Every investor in Pensana Rare Earths plc (ASX:BUT) should be aware of the most powerful shareholder groups. Large companies usually have institutions as shareholders, and we usually see insiders owning shares in smaller companies. I generally like to see some degree of insider ownership, even if only a little. As Nassim Nicholas Taleb said, ‘Don’t tell me what you think, tell me what you have in your portfolio.
Pensana Rare Earths is a smaller company with a market capitalization of AU$22m, so it may still be flying under the radar of many institutional investors. Taking a look at our data on the ownership groups (below), it’s seems that institutions are not really that prevalent on the share registry. We can zoom in on the different ownership groups, to learn more about Pensana Rare Earths.
What Does The Institutional Ownership Tell Us About Pensana Rare Earths?
Many institutions measure their performance against an index that approximates the local market. So they usually pay more attention to companies that are included in major indices.
Since institutions own under 5% of Pensana Rare Earths, many may not have spent much time considering the stock. But it’s clear that some have; and they liked it enough to buy in. So if the company itself can improve over time, we may well see more institutional buyers in the future. We sometimes see a rising share price when a few big institutions want to buy a certain stock at the same time. The history of earnings and revenue, which you can see below, could be helpful in considering if more institutional investors will want the stock. Of course, there are plenty of other factors to consider, too.
We note that hedge funds don’t have a meaningful investment in Pensana Rare Earths. Paul Atherley is currently the largest shareholder, with 5.7% of shares outstanding.
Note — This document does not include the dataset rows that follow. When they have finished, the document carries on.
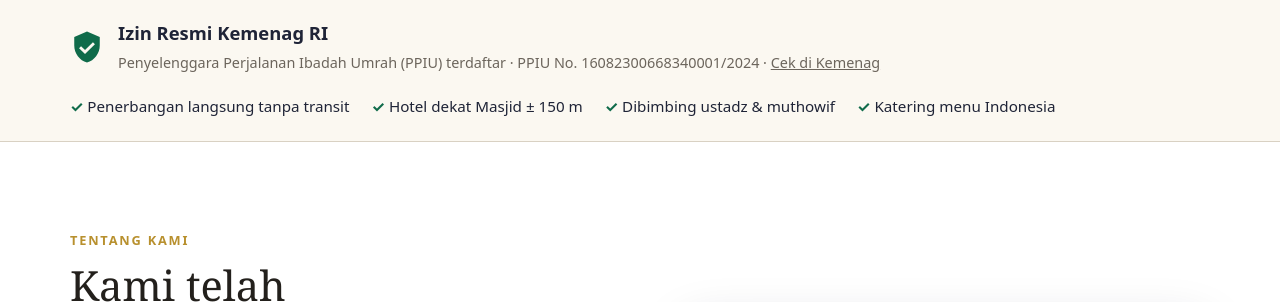
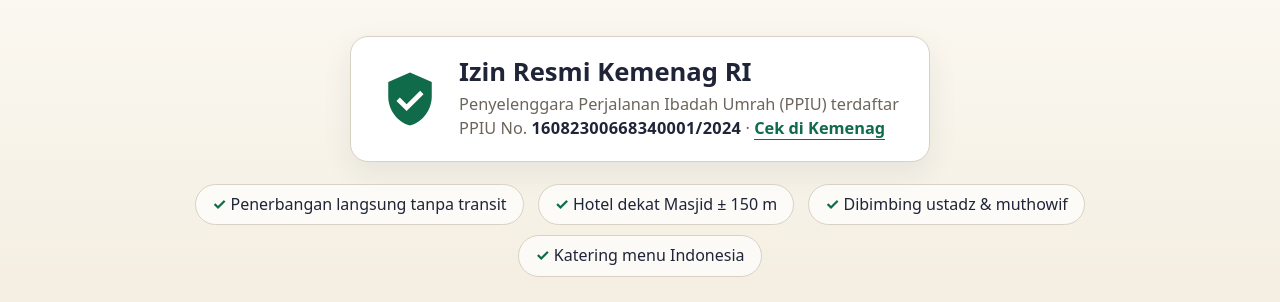
Before and after one commit to iLik7/bri-travel, a Jekyll site: the page built from index.html, in a window 1280 px wide and 1400 px high, scrolled down 599 px, cut to the strip 234-536 px from the top of the window. Built offline with Jekyll 4.4.1, drawn with Linux system fonts in a browser that asks for light colours; some web fonts are replaced.

Commit message:
Rapikan badge izin PPIU: di tengah dan lebih besar
Co-Authored-By: Claude Opus 5.5 <noreply@anthropic.com>
Claude-Session: https://claude.ai/code/session_013Pg1s83jwZoTMUyE5hU3HD

```diff
--- a/assets/style.css
+++ b/assets/style.css
@@ -205,14 +205,17 @@ h1, h2, h3 { font-family: var(--serif); line-height: 1.15; margin: 0 0 .5em; }
 .promo-note { text-align: center; color: var(--muted); font-size: .95rem; margin: 10px 0 0; }
 
 /* Trust bar */
-.trust { background: #fbf8f1; border-bottom: 1px solid var(--line); padding: 22px 0; }
-.trust-inner { display: flex; align-items: center; justify-content: space-between; gap: 18px 32px; flex-wrap: wrap; }
-.trust-badge { display: flex; align-items: center; gap: 14px; text-decoration: none; color: var(--navy); }
-.trust-badge svg { color: var(--wa); flex: 0 0 auto; }
-.trust-badge strong { display: block; font-size: 1.15rem; }
-.trust-badge small { color: var(--muted); font-size: .9rem; }
-.trust-list { list-style: none; margin: 0; padding: 0; display: flex; flex-wrap: wrap; gap: 8px 22px; }
-.trust-list li { font-size: .95rem; color: var(--navy); }
+.trust { background: linear-gradient(180deg, #fbf8f1, #f4eee1); border-bottom: 1px solid var(--line); padding: 40px 0 34px; }
+.trust-inner { display: flex; flex-direction: column; align-items: center; gap: 22px; text-align: center; }
+.trust-badge { display: inline-flex; align-items: center; gap: 20px; text-decoration: none; color: var(--navy); background: #fff; border: 1px solid var(--line); border-radius: 18px; padding: 20px 30px; box-shadow: 0 10px 30px rgba(31,36,55,.08); text-align: left; transition: transform .2s, box-shadow .2s; }
+.trust-badge:hover { transform: translateY(-2px); box-shadow: 0 14px 36px rgba(31,36,55,.12); }
+.trust-badge svg { color: var(--wa); flex: 0 0 auto; width: 58px; height: 58px; }
+.trust-badge strong { display: block; font-size: 1.6rem; line-height: 1.2; margin-bottom: 4px; }
+.trust-badge small { display: block; color: var(--muted); font-size: 1.02rem; line-height: 1.5; }
+.trust-badge small b { color: var(--navy); letter-spacing: .02em; }
+.trust-badge small u { color: var(--wa); font-weight: 700; text-decoration: none; border-bottom: 1px solid currentColor; white-space: nowrap; }
+.trust-list { list-style: none; margin: 0; padding: 0; display: flex; flex-wrap: wrap; justify-content: center; gap: 10px 14px; }
+.trust-list li { font-size: 1rem; color: var(--navy); background: rgba(255,255,255,.7); border: 1px solid var(--line); border-radius: 999px; padding: 7px 16px; }
 .trust-list li::before { content: "✓ "; color: var(--wa); font-weight: 700; }
 
 /* Cara daftar */
@@ -303,7 +306,13 @@ h1, h2, h3 { font-family: var(--serif); line-height: 1.15; margin: 0 0 .5em; }
   .steps { grid-template-columns: 1fr; gap: 14px; }
   .dokumen { padding: 24px 20px; }
   .dokumen ul { columns: 1; }
-  .trust-list { gap: 6px 16px; }
+  .trust { padding: 30px 0 26px; }
+  .trust-badge { flex-direction: column; text-align: center; gap: 10px; padding: 22px 20px; width: 100%; }
+  .trust-badge strong { font-size: 1.4rem; }
+  .trust-badge small { font-size: .95rem; }
+  .trust-badge small u { display: inline-block; margin-top: 6px; }
+  .trust-list { gap: 8px; }
+  .trust-list li { font-size: .92rem; padding: 6px 12px; }
   .reel { display: flex; overflow-x: auto; scroll-snap-type: x mandatory; scroll-padding: 0 20px; gap: 14px; margin: 0 -20px; padding: 0 20px 10px; }
   .reel-item { flex: 0 0 72%; scroll-snap-align: start; }
   .pameran-body { padding: 22px 20px; }
--- a/index.html
+++ b/index.html
@@ -29,8 +29,8 @@ layout: default
   <section class="trust">
     <div class="wrap trust-inner">
       <a class="trust-badge" href="{{ info.izin.link_cek }}" target="_blank" rel="noopener" title="Cek izin di situs Kemenag">
-        <svg viewBox="0 0 24 24" width="34" height="34" aria-hidden="true"><path fill="currentColor" d="M12 1 3 5v6c0 5.5 3.8 10.7 9 12 5.2-1.3 9-6.5 9-12V5l-9-4zm-1.4 16-4.2-4.2 1.4-1.4 2.8 2.8 5.6-5.6 1.4 1.4-7 7z"/></svg>
-        <span><strong>{{ info.izin.judul }}</strong><small>{{ info.izin.teks }} · PPIU No. {{ site.data.umum.izin_ppiu }} · <u>Cek di Kemenag</u></small></span>
+        <svg viewBox="0 0 24 24" width="58" height="58" aria-hidden="true"><path fill="currentColor" d="M12 1 3 5v6c0 5.5 3.8 10.7 9 12 5.2-1.3 9-6.5 9-12V5l-9-4zm-1.4 16-4.2-4.2 1.4-1.4 2.8 2.8 5.6-5.6 1.4 1.4-7 7z"/></svg>
+        <span><strong>{{ info.izin.judul }}</strong><small>{{ info.izin.teks }}<br>PPIU No. <b>{{ site.data.umum.izin_ppiu }}</b> · <u>Cek di Kemenag</u></small></span>
       </a>
       <ul class="trust-list">
         {%- for k in info.keunggulan %}<li>{{ k }}</li>{% endfor %}
```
The second and third largest shareholders are Richard Lockwood and Mark Hohnen, holding 3.4% and 2.8%, respectively. Mark Hohnen also happens to hold the title of Member of the Board of Directors.
On studying our ownership data, we found that 19 of the top shareholders collectively own less than 50% of the share register, implying that no single individual has a majority interest.
Researching institutional ownership is a good way to gauge and filter a stock’s expected performance. The same can be achieved by studying analyst sentiments. As far I can tell there isn’t analyst coverage of the company, so it is probably flying under the radar.
Insider Ownership Of Pensana Rare Earths
The definition of company insiders can be subjective, and does vary between jurisdictions. Our data reflects individual insiders, capturing board members at the very least. Management ultimately answers to the board. However, it is not uncommon for managers to be executive board members, especially if they are a founder or the CEO.
Insider ownership is positive when it signals leadership are thinking like the true owners of the company. However, high insider ownership can also give immense power to a small group within the company. This can be negative in some circumstances.
Our most recent data indicates that insiders own a reasonable proportion of Pensana Rare Earths plc. Insiders have a AU$5.4m stake in this AU$22m business. It is great to see insiders so invested in the business. It might be worth checking if those insiders have been buying recently.
General Public Ownership
The general public, mostly retail investors, hold a substantial 67% stake in BUT, suggesting it is a fairly popular stock. This level of ownership gives retail investors the power to sway key policy decisions such as board composition, executive compensation, and the dividend payout ratio.
Private Company Ownership
It seems that Private Companies own 5.8%, of the BUT stock. It’s hard to draw any conclusions from this fact alone, so its worth looking into who owns those private companies. Sometimes insiders or other related parties have an interest in shares in a public company through a separate private company.
It’s always worth thinking about the different groups who own shares in a company. But to understand Pensana Rare Earths better, we need to consider many other factors. Like risks, for instance. Every company has them, and we’ve spotted 7 warning signs for Pensana Rare Earths (of which 3 make us uncomfortable!) you should know about.
Of course this may not be the best stock to buy. So take a peek at this free free list of interesting companies.
NB: Figures in this article are calculated using data from the last twelve months, which refer to the 12-month period ending on the last date of the month the financial statement is dated. This may not be consistent with full year annual report figures.
If you spot an error that warrants correction, please contact the editor at email@example.com. This article by Simply Wall St is general in nature. It does not constitute a recommendation to buy or sell any stock, and does not take account of your objectives, or your financial situation. Simply Wall St has no position in the stocks mentioned.
We aim to bring you long-term focused research analysis driven by fundamental data. Note that our analysis may not factor in the latest price-sensitive company announcements or qualitative material. Thank you for reading.